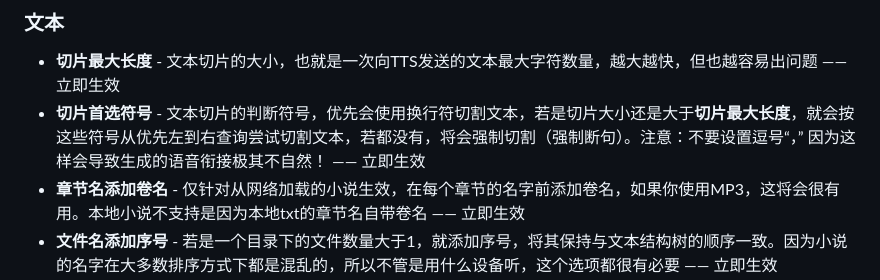
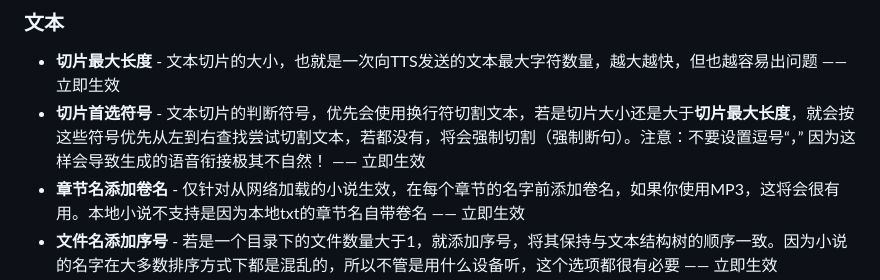
Before and after one commit to Mai-Onsyn/VeloVoice, a Markdown page: README.md, the part around the change. GitHub-like rendering.

Commit message:
Fix grammatical errors in README

```diff
--- a/README.md
+++ b/README.md
@@ -49,7 +49,7 @@
 ### 文本
 
 - **切片最大长度** - 文本切片的大小，也就是一次向TTS发送的文本最大字符数量，越大越快，但也越容易出问题 —— 立即生效
-- **切片首选符号** - 文本切片的判断符号，优先会使用换行符切割文本，若是切片大小还是大于**切片最大长度**，就会按这些符号从优先左到右查询尝试切割文本，若都没有，将会强制切割（强制断句）。注意：不要设置逗号“，” 因为这样会导致生成的语音衔接极其不自然！ —— 立即生效
+- **切片首选符号** - 文本切片的判断符号，优先会使用换行符切割文本，若是切片大小还是大于**切片最大长度**，就会按这些符号优先从左到右查找尝试切割文本，若都没有，将会强制切割（强制断句）。注意：不要设置逗号“，” 因为这样会导致生成的语音衔接极其不自然！ —— 立即生效
 - **章节名添加卷名** - 仅针对从网络加载的小说生效，在每个章节的名字前添加卷名，如果你使用MP3，这将会很有用。本地小说不支持是因为本地txt的章节名自带卷名 —— 立即生效
 - **文件名添加序号** - 若是一个目录下的文件数量大于1，就添加序号，将其保持与文本结构树的顺序一致。因为小说的名字在大多数排序方式下都是混乱的，所以不管是用什么设备听，这个选项都很有必要 —— 立即生效
 
```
....
Leaving every picture out, repeat each line of the material exactly.

ANSWER SPACE →
Before and after one commit to Mai-Onsyn/VeloVoice, a Markdown page: README.md, the part around the change. GitHub-like rendering.

Commit message:
Fix grammatical errors in README

```diff
--- a/README.md
+++ b/README.md
@@ -49,7 +49,7 @@
 ### 文本
 
 - **切片最大长度** - 文本切片的大小，也就是一次向TTS发送的文本最大字符数量，越大越快，但也越容易出问题 —— 立即生效
-- **切片首选符号** - 文本切片的判断符号，优先会使用换行符切割文本，若是切片大小还是大于**切片最大长度**，就会按这些符号从优先左到右查询尝试切割文本，若都没有，将会强制切割（强制断句）。注意：不要设置逗号“，” 因为这样会导致生成的语音衔接极其不自然！ —— 立即生效
+- **切片首选符号** - 文本切片的判断符号，优先会使用换行符切割文本，若是切片大小还是大于**切片最大长度**，就会按这些符号优先从左到右查找尝试切割文本，若都没有，将会强制切割（强制断句）。注意：不要设置逗号“，” 因为这样会导致生成的语音衔接极其不自然！ —— 立即生效
 - **章节名添加卷名** - 仅针对从网络加载的小说生效，在每个章节的名字前添加卷名，如果你使用MP3，这将会很有用。本地小说不支持是因为本地txt的章节名自带卷名 —— 立即生效
 - **文件名添加序号** - 若是一个目录下的文件数量大于1，就添加序号，将其保持与文本结构树的顺序一致。因为小说的名字在大多数排序方式下都是混乱的，所以不管是用什么设备听，这个选项都很有必要 —— 立即生效
 
```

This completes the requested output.